He sees this as not coercive but as an added inducement to a voluntary decision.
The right-to-life lobby in the US, however, sees such incentives as tantamount to coercion, and opening the way to enforced abortion and sterilization. The lobby is trying to stop any direct or indirect US funds going to China or any other country using such incentives.
The AID budget for family-planning projects this year is $240 million. Since 1974 no funds are permitted to go directly to any country where family-planning programs include abortion. The White House this year has added that no funds may go indirectly via international voluntary groups.
The Sri Lankan government offers the considerable incentive of 500 rupees ($ 23) for every man and woman who chooses sterilization. Presidential adviser Dr. Wickrema Weerasooria in Colombo denies this represents coercion. He calls it compensation for the time people lose in having the operation. The government, he says, has to match private tea plantations offering 700 rupees ($32) to each worker.
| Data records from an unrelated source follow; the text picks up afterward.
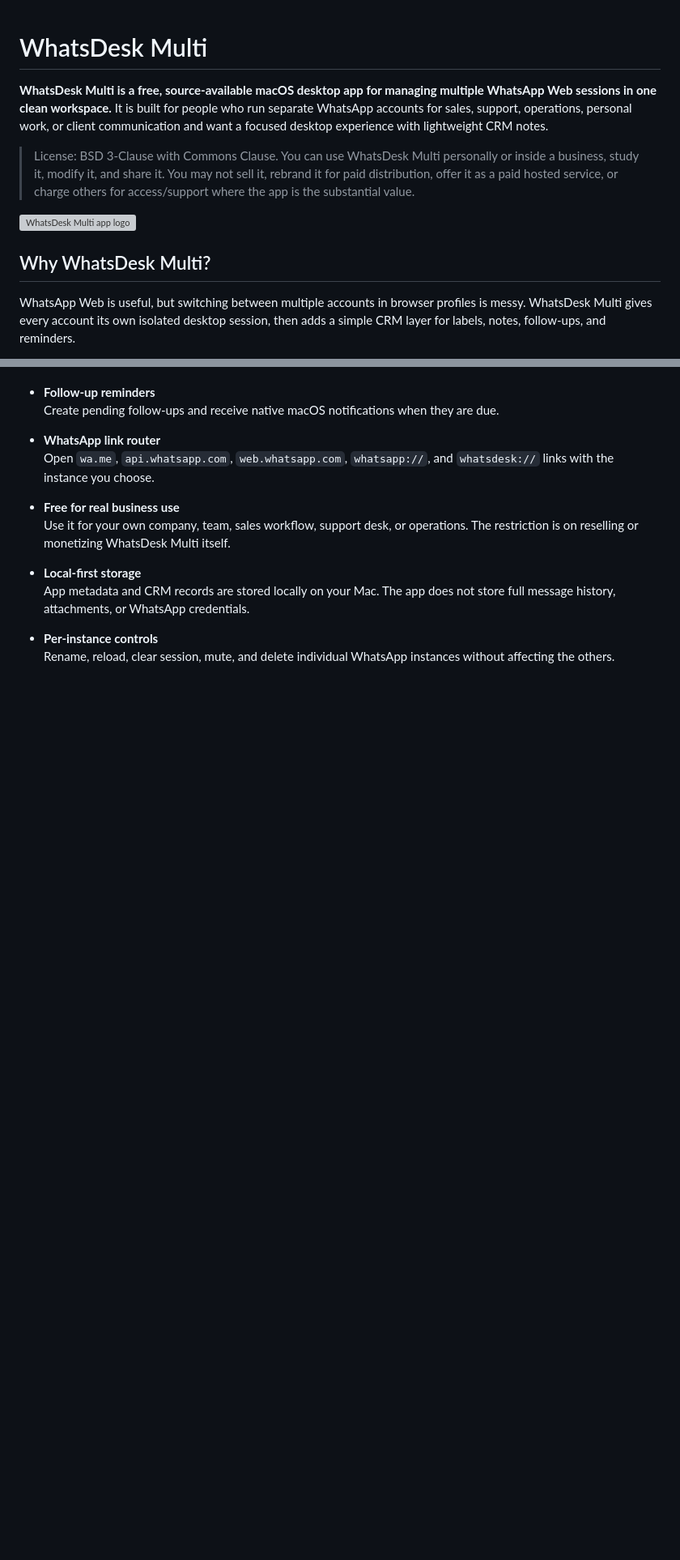
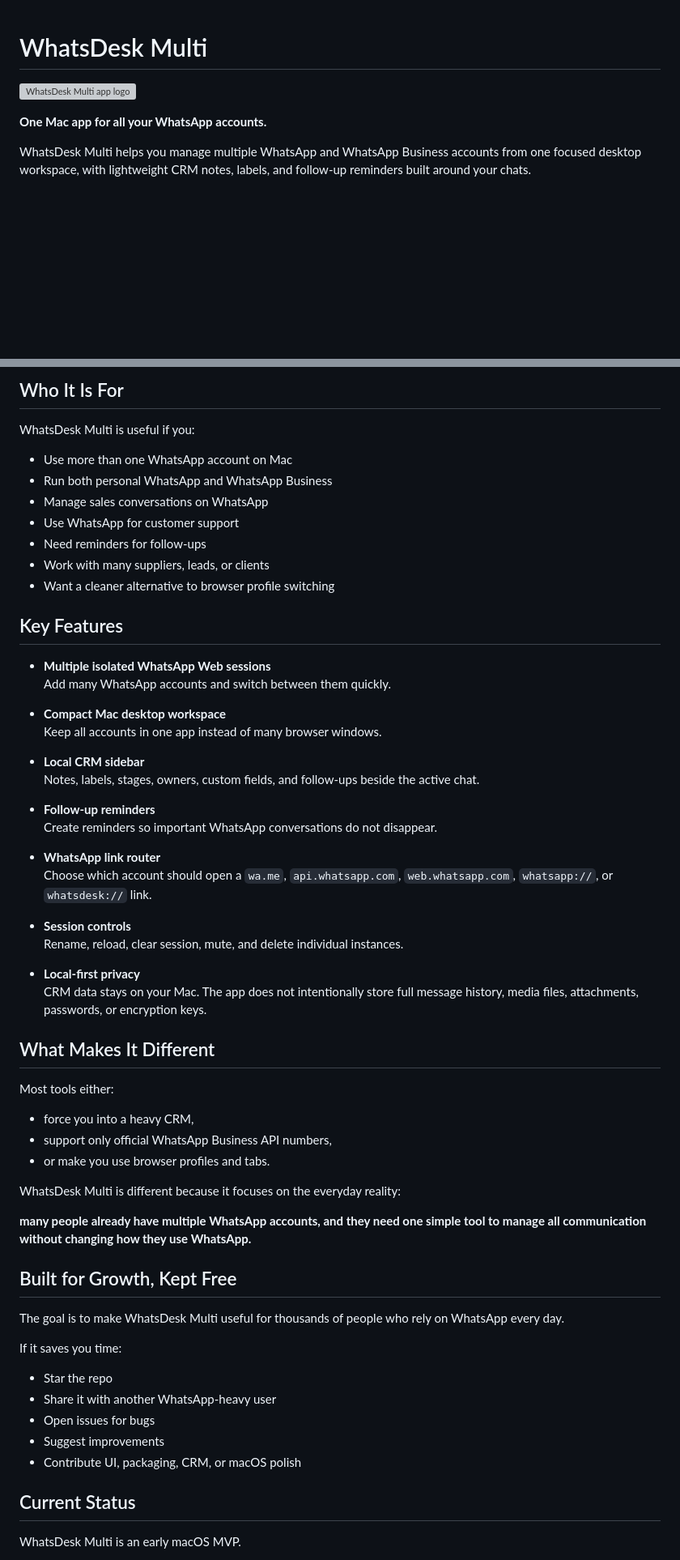
Before and after one commit to cdsaa79/whatsdesk-multi, a Markdown page: README.md, 2 parts joined by grey strips. Shown at 81% size. Rendered like a GitHub page; blank space fills up the shorter version; grey boxes are pictures that could not be loaded.

```diff
--- a/README.md
+++ b/README.md
@@ -1,12 +1,8 @@
 # WhatsDesk Multi
-
-**WhatsDesk Multi is a free, source-available macOS desktop app for managing multiple WhatsApp Web sessions in one clean workspace.** It is built for people who run separate WhatsApp accounts for sales, support, operations, personal work, or client communication and want a focused desktop experience with lightweight CRM notes.
-
-> License: BSD 3-Clause with Commons Clause. You can use WhatsDesk Multi personally or inside a business, study it, modify it, and share it. You may not sell it, rebrand it for paid distribution, offer it as a paid hosted service, or charge others for access/support where the app is the substantial value.
 
 ![WhatsDesk Multi app logo](docs/brand/whatsdesk-multi-logo.svg)
 
-## Why WhatsDesk Multi?
+**One Mac app for all your WhatsApp accounts.**
 
-WhatsApp Web is useful, but switching between multiple accounts in browser profiles is messy. WhatsDesk Multi gives every account its own isolated desktop session, then adds a simple CRM layer for labels, notes, follow-ups, and reminders.
+WhatsDesk Multi helps you manage multiple WhatsApp and WhatsApp Business accounts from one focused desktop workspace, with lightweight CRM notes, labels, and follow-up reminders built around your chats.
 
@@ -32,15 +94,63 @@ Search-friendly summary:
+## Who It Is For
+
+WhatsDesk Multi is useful if you:
+
+- Use more than one WhatsApp account on Mac
+- Run both personal WhatsApp and WhatsApp Business
+- Manage sales conversations on WhatsApp
+- Use WhatsApp for customer support
+- Need reminders for follow-ups
+- Work with many suppliers, leads, or clients
+- Want a cleaner alternative to browser profile switching
+
+## Key Features
+
+- **Multiple isolated WhatsApp Web sessions**
+  Add many WhatsApp accounts and switch between them quickly.
+
+- **Compact Mac desktop workspace**
+  Keep all accounts in one app instead of many browser windows.
+
+- **Local CRM sidebar**
+  Notes, labels, stages, owners, custom fields, and follow-ups beside the active chat.
 
 - **Follow-up reminders**
-  Create pending follow-ups and receive native macOS notifications when they are due.
+  Create reminders so important WhatsApp conversations do not disappear.
 
 - **WhatsApp link router**
-  Open `wa.me`, `api.whatsapp.com`, `web.whatsapp.com`, `whatsapp://`, and `whatsdesk://` links with the instance you choose.
+  Choose which account should open a `wa.me`, `api.whatsapp.com`, `web.whatsapp.com`, `whatsapp://`, or `whatsdesk://` link.
 
-- **Free for real business use**
-  Use it for your own company, team, sales workflow, support desk, or operations. The restriction is on reselling or monetizing WhatsDesk Multi itself.
+- **Session controls**
+  Rename, reload, clear session, mute, and delete individual instances.
 
-- **Local-first storage**
-  App metadata and CRM records are stored locally on your Mac. The app does not store full message history, attachments, or WhatsApp credentials.
+- **Local-first privacy**
+  CRM data stays on your Mac. The app does not intentionally store full message history, media files, attachments, passwords, or encryption keys.
 
-- **Per-instance controls**
-  Rename, reload, clear session, mute, and delete individual WhatsApp instances without affecting the others.
+## What Makes It Different
+
+Most tools either:
+
+- force you into a heavy CRM,
+- support only official WhatsApp Business API numbers,
+- or make you use browser profiles and tabs.
+
+WhatsDesk Multi is different because it focuses on the everyday reality:
+
+**many people already have multiple WhatsApp accounts, and they need one simple tool to manage all communication without changing how they use WhatsApp.**
+
+## Built for Growth, Kept Free
+
+The goal is to make WhatsDesk Multi useful for thousands of people who rely on WhatsApp every day.
+
+If it saves you time:
+
+- Star the repo
+- Share it with another WhatsApp-heavy user
+- Open issues for bugs
+- Suggest improvements
+- Contribute UI, packaging, CRM, or macOS polish
+
+## Current Status
+
+WhatsDesk Multi is an early macOS MVP.
+
```
Also changed, not shown: other parts of README.md (+135 -105 lines).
Incentives are part of China's campaign to limit its population to 1.2 billion by 2000. One-child families receive priority in housing, child and health care. In some communes one-child parents receive bonuses equal to one-third their annual wages, and an extra plot of land.
India is experimenting with similar incentives in some states.
Indonesia on the other hand has rejected monetary incentives as too open to abuse.
Meanwhile, many experts stress that the answers to overcrowding and unrest lie in a range of other fields such as more schools, better health care, and ways to enhance the status of women.
Next: Education -- facts for third-world women